In Matthew’s gospel Joseph had four dreams. We heard one this morning where an angel tells him it was OK to take Mary as his wife because she was conceived by the Holy Spirit. Imagine Joseph sitting on the edge of his bed thinking about this puzzling situation. Maybe he remembered something his parents told him or what he may have heard in the synagogue about the prophecies of Isaiah.
He could have thought maybe Mary’s baby is the one who will bring about justice. Maybe Jesus is the one for whom John the Baptist prepared the way. Maybe Jesus is the savior that Isaiah hoped for when the earthly kings he admonished failed to trust in God and, instead, built alliances with powerful nations.

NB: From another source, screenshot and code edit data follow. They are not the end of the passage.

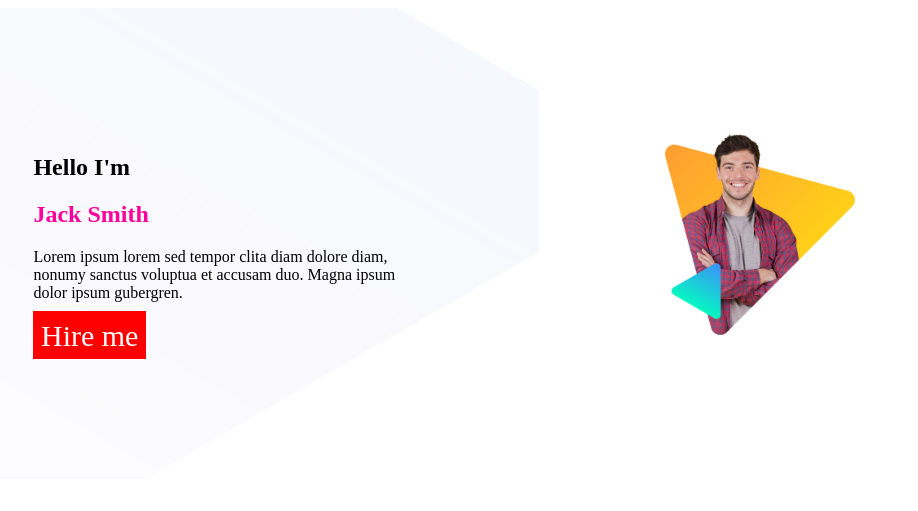
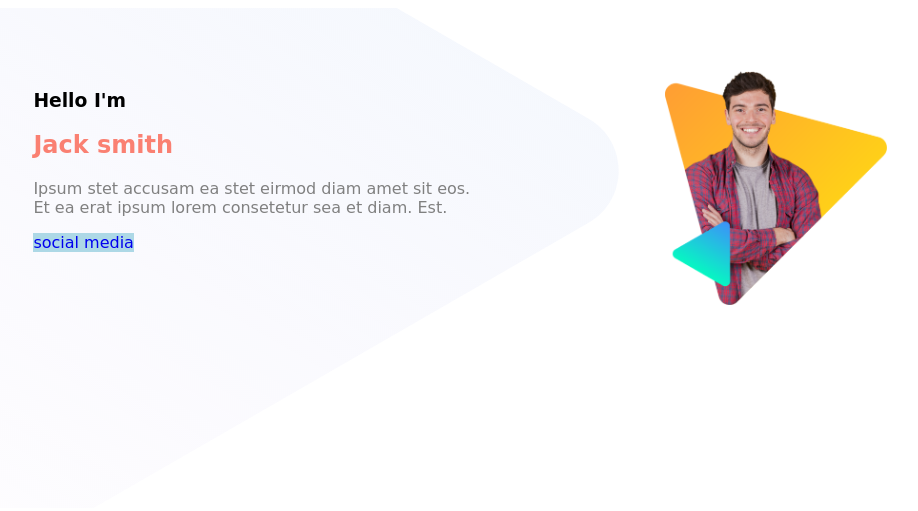
Before and after one commit to Juniorashraf02/Pwebsite, a plain HTML site: page index.html in a window 1280 px wide. Shown: the whole page, without its empty margins (101-1019 px from the left). Drawn offline with Linux system fonts and the light colour scheme.

Commit message:
portfolio

```diff
--- a/index.html
+++ b/index.html
@@ -4,20 +4,23 @@
     <meta charset="UTF-8">
     <meta http-equiv="X-UA-Compatible" content="IE=edge">
     <meta name="viewport" content="width=device-width, initial-scale=1.0">
-    <title>Pwebsite</title>
+    <title>Document</title>
+    <link rel="preconnect" href="https://fonts.googleapis.com">
+<link rel="preconnect" href="https://fonts.gstatic.com" crossorigin>
     <link rel="stylesheet" href="style.css">
 </head>
 <body>
-    <section>
-        <div class="half-width top-banner">
-            <h1>Hello I'm</h1>
-            <h2>Jack Smith</h2>
-            <p>Lorem ipsum lorem sed tempor clita diam dolore diam, nonumy sanctus voluptua et accusam duo. Magna ipsum dolor ipsum gubergren.</p>
-            <a class="link-button" target="_blank" href="https://www.facebook.com/juniorashraf02">Hire me</a>
-        </div>
-        <div class="half-width">
-            <img src="images/peter.png" alt="This is a picture">
+
+    <section class="bgimg">
+        <div>
+            <h3>Hello I'm</h3>
+            <h1>Jack smith</h1>
+            <p>Ipsum stet accusam ea stet eirmod diam amet sit eos. Et ea erat ipsum lorem consetetur sea et diam. Est.</p>
+            <a class="link-button" target="_blank" href="https://www.facebook.com/juniorashraf02/">social media</a></div>
+        <div>
+            <img src="images/peter.png" alt="">
         </div>
     </section>
+
 </body>
 </html>
--- a/style.css
+++ b/style.css
@@ -1,32 +1,34 @@
 body{
+    font-family: 'Comforter', cursive;
+}
+h1{
+    color: salmon;
+}
+p{
+    color: gray;
+}
+.link-button{
+    text-decoration: none;
+    background-color: lightblue;
+    height: fit-content;
 
 }
-h2{
-    color: rgb(255, 0, 157);
-}
-.half-width{
-    height: 30%;
-    width: 30%;
+div{
+    width: 35%;
     float: left;
-    padding: 10%;
+    padding: 5%;
+    margin-left: 5%;
 }
 img{
     height: 50%;
     width: 50%;
-    padding: 0%;
-    margin: 0%;
 }
-.link-button{
-    color: white;
-    background-color: red;
-    font-size: 30px;
-    text-decoration: none;
-    width: 80px;
-    height: fit-content;
-    padding: 2%;
+.bgimg{
+    background-image: url(images/header-bg.png);
+    background-repeat: no-repeat;
+    border: 0px solid red;
+    background-position: center s;
 }
-.top-banner{
-    background-image: url(images/header-bg.png);
-    border: 0px solid red;
-    background-repeat: no-repeat;
+section{
+    height: 500px;
 }
```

Perhaps the evangelist Matthew and the apostle Paul also recalled the text from Isaiah and then said the same thing in their writings. The Rev. Beverly Bingle suggests that Matthew repeats Isaiah’s prophecy as if it were a 700-year old prediction of Jesus’s birth.
Time after time the Israelites waited for someone who would bring real peace and prosperity to them. Isaiah dreamt about such a leader. John the Baptist had a hunch that his cousin Jesus would be the One. A courageous Mary of Nazareth said yes to her surprising pregnancy and Joseph agreed to become her partner.
Time after time we, too, look for leaders to surface in our religions and in our governments. Take a moment to think of someone who had dreams and hopes for humanity. Dorothy Day dreamt of a time when all people would have jobs. Martin Luther King Jr dreamt of overcoming racism. Over 1.5 million children who are undocumented in our country are dreaming of the Dream Act becoming law.
There are organizations whose mission is prophetic, for example, the Parliament of World Religions. This group is committed to bridging religious, cultural, and ideological divides. The Parliament has issued this challenge: “Don’t distance yourself from the issues because they don’t touch you, or remove yourself from the challenge of making this world better because it seems like a futile effort.”
Other prophetic voices work to make dreams realities in our local communities. Family Promise of the Capital Region envisions a time when all families will have permanent housing and lasting independence. The Religion-Labor Coalition envisions a minimum wage and fair contracts for all workers. Our own food pantry along with other city-wide pantries and kitchens envisions a time when there is no more food insecurity.
We cannot all be prophets. But, like Joseph we often dream of what may be unimaginable. Like other prophets we, too, know that dreams come true with hard work and a little luck. We can sing and pray for peace and justice believing that God will come to the rescue and save us. But in order for God’s merciful and generous plan for humanity and all of creation to come true, God has summoned you and me to help out.
We do not hear much more about Joseph in the bible. He did not accompany Jesus on his missions like Mary did. Joseph did his part by adopting Jesus and helping him grow up.
As daylight begins to lengthen it is a time for us to bring about the radiance of Christmas joy. It is the gift we give to one another — to take action to make dreams come true. Eleanor Roosevelt said it: “The future belongs to those who believe in the beauty of their dreams.”
- I think it was Oscar Hammerstein who may have said this about dreams.